**WORK TO BE COMPLETED**
Wherever a line holds the word "différences", copy that line from the data.

**PROVIDED MATERIAL**
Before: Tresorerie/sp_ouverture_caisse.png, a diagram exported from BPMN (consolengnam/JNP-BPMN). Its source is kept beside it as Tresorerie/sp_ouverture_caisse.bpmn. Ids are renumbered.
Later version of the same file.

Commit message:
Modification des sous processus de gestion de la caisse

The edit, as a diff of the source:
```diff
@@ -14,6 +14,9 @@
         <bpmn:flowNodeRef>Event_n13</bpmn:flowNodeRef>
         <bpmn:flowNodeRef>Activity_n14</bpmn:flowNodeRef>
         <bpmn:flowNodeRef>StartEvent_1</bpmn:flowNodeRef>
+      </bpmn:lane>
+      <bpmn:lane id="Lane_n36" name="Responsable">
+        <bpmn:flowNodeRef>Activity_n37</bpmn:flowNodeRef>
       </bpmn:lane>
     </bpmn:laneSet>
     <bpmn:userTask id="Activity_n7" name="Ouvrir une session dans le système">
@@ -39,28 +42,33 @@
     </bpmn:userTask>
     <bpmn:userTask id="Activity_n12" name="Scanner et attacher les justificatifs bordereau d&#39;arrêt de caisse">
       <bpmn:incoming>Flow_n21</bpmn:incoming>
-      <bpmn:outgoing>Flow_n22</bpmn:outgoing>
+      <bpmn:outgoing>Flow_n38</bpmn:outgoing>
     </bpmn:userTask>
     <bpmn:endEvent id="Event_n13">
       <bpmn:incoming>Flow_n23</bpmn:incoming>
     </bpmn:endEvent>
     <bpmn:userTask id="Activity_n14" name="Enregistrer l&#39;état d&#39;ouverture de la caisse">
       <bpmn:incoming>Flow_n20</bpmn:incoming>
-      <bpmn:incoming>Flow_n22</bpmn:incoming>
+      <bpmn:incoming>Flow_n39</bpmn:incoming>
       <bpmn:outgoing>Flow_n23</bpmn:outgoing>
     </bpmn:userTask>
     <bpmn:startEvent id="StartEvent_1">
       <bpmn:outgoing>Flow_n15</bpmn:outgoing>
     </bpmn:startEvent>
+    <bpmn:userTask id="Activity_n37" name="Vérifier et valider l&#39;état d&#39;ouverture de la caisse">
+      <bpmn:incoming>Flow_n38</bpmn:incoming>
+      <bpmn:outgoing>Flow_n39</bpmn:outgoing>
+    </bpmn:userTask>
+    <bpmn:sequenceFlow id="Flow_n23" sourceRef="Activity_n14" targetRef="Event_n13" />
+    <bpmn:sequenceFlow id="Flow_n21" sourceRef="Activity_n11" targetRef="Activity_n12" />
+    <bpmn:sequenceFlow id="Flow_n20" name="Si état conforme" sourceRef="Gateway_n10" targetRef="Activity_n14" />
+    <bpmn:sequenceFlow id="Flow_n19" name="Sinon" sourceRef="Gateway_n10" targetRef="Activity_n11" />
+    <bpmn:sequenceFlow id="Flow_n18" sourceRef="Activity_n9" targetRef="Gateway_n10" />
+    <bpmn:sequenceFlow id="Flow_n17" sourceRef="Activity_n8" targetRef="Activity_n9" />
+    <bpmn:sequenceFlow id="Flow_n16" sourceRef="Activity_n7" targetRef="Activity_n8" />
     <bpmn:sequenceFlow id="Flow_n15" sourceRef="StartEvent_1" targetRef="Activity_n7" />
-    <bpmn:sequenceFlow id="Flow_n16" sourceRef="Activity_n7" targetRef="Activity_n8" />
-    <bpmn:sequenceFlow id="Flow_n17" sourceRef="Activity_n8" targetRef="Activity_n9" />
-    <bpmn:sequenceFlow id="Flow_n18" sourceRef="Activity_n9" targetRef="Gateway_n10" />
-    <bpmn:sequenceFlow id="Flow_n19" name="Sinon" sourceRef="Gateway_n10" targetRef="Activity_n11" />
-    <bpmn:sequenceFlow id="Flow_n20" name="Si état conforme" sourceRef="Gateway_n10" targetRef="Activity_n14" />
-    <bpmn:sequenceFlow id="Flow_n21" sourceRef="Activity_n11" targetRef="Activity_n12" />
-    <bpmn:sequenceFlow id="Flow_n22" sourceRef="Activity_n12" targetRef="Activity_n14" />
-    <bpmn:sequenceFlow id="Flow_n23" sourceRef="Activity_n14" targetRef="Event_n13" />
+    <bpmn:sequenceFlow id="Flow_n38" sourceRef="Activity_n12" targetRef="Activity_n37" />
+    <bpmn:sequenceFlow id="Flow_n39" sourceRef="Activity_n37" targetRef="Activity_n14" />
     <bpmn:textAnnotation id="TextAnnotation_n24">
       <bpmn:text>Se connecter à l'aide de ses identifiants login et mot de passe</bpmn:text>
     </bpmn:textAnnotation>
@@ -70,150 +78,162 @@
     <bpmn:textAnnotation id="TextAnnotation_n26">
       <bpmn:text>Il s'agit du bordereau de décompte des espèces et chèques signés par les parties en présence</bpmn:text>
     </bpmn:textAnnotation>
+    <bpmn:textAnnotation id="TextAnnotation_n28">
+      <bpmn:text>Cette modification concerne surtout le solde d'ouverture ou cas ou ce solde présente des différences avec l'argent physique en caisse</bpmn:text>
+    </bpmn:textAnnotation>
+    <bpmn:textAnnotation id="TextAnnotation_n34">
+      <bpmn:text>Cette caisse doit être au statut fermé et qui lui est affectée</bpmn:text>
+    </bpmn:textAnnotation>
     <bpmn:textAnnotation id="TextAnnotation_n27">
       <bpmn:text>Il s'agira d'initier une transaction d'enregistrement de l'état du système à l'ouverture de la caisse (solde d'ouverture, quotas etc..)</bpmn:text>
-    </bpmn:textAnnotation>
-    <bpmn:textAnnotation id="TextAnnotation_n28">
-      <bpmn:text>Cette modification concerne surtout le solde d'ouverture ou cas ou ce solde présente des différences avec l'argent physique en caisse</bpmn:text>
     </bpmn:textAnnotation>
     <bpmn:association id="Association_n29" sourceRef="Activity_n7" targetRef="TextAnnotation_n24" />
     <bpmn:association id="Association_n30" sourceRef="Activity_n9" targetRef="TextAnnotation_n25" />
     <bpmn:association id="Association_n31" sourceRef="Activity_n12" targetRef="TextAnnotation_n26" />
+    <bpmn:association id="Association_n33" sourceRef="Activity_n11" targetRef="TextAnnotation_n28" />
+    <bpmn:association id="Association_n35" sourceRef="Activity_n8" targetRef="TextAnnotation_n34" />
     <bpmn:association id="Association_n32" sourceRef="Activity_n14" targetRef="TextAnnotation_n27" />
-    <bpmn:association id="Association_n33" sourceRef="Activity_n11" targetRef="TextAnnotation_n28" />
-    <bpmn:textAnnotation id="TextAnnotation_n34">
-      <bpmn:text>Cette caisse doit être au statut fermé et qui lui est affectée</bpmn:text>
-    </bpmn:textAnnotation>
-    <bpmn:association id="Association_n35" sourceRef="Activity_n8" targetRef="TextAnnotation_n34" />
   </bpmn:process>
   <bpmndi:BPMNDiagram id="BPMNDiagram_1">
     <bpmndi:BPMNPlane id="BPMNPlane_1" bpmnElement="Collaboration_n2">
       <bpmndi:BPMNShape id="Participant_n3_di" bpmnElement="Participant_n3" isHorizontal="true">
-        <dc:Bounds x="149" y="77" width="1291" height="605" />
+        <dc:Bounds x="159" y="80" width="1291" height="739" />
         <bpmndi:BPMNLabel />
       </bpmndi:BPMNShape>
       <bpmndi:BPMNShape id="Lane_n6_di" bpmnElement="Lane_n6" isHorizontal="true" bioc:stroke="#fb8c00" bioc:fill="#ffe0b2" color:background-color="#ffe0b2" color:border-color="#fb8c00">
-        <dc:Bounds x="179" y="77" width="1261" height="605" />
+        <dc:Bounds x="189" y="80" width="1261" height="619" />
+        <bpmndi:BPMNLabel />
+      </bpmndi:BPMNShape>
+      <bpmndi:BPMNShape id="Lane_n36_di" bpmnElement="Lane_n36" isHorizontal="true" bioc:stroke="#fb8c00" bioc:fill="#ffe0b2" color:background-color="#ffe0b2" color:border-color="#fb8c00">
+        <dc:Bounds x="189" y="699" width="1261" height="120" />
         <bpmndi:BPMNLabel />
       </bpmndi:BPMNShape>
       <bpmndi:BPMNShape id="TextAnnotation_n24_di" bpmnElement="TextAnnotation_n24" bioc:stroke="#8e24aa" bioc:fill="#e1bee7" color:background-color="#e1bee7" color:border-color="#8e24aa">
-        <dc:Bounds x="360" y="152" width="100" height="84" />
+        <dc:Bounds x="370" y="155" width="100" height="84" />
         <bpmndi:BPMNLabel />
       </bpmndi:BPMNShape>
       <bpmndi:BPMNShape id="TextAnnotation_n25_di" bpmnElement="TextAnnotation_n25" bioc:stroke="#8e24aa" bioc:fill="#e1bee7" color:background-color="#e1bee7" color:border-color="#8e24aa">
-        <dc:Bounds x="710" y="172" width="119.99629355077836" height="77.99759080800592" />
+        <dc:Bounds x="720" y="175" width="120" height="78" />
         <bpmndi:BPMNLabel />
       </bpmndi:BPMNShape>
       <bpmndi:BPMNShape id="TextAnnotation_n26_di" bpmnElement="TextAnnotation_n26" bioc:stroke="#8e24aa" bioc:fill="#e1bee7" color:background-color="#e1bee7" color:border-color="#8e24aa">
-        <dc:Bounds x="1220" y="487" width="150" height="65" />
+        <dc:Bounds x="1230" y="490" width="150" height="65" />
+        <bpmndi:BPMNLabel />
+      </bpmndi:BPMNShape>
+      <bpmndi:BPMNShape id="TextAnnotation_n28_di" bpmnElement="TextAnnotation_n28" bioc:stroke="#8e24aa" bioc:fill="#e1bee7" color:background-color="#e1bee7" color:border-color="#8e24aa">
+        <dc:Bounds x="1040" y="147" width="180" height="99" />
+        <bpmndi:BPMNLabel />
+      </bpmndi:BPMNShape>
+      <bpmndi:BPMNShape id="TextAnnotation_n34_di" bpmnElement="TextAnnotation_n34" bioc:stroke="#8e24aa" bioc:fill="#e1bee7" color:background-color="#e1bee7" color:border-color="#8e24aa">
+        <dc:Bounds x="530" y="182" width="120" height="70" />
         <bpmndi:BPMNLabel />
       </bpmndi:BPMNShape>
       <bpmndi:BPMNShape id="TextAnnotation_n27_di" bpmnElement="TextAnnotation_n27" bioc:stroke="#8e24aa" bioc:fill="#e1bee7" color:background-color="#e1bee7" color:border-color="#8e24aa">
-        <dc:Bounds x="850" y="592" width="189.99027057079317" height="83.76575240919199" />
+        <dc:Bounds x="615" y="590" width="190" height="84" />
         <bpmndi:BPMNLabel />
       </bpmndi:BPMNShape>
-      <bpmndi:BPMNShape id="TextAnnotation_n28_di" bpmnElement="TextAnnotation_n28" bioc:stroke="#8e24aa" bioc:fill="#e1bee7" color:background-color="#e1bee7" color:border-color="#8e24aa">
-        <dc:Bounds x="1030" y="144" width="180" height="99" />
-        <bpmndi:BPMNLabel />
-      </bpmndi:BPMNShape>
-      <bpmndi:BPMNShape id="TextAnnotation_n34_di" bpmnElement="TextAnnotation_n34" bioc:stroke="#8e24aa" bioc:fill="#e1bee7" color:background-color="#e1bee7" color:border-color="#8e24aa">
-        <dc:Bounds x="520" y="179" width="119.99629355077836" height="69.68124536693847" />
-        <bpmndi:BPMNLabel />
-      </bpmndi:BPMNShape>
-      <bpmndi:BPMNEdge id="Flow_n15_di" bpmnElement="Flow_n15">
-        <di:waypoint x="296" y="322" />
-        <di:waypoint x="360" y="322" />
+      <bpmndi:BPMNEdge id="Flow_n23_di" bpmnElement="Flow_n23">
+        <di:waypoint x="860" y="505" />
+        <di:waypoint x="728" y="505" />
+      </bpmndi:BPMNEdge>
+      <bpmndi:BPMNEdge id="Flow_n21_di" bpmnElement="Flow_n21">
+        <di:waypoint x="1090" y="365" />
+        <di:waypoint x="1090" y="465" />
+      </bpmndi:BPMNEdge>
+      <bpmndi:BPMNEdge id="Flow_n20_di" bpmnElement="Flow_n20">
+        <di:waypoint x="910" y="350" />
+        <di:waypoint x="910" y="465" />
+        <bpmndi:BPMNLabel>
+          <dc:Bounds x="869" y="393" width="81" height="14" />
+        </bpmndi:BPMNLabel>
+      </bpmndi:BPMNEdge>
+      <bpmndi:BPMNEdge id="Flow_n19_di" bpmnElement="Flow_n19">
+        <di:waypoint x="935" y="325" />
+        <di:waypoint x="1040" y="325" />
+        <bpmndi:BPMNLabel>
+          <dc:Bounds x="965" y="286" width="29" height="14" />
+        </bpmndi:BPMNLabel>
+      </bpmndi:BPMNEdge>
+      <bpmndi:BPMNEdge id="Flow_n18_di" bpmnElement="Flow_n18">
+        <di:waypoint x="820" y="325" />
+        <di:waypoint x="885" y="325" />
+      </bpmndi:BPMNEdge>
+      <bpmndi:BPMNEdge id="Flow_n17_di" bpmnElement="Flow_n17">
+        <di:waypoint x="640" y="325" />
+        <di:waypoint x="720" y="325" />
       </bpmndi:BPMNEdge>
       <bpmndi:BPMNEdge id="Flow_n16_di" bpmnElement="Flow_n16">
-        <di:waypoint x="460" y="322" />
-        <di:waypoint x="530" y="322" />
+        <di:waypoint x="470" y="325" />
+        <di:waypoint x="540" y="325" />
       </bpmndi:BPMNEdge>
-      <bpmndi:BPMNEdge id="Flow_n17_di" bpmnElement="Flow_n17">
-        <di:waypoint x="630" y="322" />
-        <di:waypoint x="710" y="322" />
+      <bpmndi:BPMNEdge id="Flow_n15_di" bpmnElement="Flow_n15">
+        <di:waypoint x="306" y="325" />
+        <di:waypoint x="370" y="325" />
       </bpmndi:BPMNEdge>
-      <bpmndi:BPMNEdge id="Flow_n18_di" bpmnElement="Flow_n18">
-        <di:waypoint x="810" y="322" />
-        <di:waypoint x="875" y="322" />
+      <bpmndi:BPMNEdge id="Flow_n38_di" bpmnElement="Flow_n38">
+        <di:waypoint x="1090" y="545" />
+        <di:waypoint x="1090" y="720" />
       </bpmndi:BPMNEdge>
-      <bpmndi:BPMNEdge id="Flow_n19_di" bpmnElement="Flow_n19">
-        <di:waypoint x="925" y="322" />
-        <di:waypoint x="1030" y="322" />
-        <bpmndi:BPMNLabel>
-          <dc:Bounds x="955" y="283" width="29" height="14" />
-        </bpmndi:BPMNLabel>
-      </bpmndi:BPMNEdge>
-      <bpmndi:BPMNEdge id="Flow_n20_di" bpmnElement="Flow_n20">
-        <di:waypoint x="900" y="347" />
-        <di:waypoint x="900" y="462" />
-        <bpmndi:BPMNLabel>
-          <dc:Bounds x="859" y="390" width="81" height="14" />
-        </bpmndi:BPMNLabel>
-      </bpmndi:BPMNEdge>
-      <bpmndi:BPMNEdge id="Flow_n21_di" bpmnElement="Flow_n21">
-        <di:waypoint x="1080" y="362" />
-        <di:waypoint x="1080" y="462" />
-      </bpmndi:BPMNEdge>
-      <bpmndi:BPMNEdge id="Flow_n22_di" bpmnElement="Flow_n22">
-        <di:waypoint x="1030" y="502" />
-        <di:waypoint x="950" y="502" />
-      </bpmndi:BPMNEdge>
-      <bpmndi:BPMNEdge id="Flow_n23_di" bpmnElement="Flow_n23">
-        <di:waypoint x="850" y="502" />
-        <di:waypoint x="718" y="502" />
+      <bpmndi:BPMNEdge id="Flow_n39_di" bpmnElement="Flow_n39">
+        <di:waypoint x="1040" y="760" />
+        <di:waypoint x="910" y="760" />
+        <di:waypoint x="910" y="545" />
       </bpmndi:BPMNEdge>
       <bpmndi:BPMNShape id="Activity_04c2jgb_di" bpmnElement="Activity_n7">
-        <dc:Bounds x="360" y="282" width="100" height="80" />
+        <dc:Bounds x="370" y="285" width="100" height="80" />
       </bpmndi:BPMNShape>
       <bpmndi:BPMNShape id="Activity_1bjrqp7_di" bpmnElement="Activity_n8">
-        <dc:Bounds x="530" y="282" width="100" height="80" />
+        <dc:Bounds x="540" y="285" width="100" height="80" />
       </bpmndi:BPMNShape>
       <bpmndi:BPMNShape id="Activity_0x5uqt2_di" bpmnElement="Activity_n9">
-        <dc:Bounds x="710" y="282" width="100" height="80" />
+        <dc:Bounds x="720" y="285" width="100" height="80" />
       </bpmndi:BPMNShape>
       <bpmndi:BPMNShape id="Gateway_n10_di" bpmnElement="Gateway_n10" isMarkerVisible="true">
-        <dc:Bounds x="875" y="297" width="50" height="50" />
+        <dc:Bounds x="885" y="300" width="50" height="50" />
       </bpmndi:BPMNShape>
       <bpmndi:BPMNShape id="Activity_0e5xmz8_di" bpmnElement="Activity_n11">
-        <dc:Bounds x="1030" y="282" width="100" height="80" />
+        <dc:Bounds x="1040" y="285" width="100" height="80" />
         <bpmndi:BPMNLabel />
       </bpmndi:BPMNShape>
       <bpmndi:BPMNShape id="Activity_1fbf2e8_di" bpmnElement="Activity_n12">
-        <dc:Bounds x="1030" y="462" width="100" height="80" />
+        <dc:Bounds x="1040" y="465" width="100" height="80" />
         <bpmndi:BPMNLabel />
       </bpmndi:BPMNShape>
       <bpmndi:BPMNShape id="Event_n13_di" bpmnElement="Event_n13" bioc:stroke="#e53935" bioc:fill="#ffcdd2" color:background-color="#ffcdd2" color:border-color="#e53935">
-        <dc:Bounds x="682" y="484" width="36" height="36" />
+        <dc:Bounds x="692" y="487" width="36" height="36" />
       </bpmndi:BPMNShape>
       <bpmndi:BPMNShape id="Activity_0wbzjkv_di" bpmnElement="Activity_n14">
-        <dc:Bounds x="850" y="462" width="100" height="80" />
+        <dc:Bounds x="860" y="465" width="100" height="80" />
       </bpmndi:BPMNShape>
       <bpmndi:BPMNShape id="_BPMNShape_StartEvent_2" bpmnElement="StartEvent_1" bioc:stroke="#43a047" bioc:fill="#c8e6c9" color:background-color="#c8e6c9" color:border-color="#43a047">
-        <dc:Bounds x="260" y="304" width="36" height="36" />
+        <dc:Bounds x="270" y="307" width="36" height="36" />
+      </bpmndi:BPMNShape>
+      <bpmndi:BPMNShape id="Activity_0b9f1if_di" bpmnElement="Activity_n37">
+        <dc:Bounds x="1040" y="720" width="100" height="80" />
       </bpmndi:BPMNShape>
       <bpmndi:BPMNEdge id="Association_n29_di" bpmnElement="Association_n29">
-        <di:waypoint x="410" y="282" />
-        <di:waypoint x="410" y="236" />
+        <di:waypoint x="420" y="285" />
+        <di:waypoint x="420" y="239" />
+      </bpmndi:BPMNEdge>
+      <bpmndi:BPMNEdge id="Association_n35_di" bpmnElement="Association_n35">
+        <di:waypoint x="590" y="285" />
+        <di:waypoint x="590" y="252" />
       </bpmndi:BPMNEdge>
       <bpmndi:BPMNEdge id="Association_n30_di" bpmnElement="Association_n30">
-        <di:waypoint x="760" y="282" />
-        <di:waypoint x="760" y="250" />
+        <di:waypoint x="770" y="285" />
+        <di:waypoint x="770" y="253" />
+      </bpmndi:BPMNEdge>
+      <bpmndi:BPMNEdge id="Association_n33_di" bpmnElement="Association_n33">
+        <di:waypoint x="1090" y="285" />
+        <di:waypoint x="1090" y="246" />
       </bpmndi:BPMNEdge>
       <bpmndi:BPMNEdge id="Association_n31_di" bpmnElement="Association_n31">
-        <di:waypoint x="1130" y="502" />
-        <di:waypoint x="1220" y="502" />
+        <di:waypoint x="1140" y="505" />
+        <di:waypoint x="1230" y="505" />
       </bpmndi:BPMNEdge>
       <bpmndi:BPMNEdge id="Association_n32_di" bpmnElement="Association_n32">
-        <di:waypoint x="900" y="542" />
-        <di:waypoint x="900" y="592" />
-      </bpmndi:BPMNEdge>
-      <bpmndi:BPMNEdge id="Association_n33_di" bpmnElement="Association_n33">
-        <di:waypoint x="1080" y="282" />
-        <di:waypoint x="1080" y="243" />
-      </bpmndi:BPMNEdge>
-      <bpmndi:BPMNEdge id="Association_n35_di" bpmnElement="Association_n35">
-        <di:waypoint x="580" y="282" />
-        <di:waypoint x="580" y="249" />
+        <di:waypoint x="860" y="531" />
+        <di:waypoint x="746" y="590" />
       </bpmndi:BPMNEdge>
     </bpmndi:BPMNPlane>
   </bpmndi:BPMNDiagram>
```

**EXERCISE ANSWER**
+      <bpmn:text>Cette modification concerne surtout le solde d'ouverture ou cas ou ce solde présente des différences avec l'argent physique en caisse</bpmn:text>
-      <bpmn:text>Cette modification concerne surtout le solde d'ouverture ou cas ou ce solde présente des différences avec l'argent physique en caisse</bpmn:text>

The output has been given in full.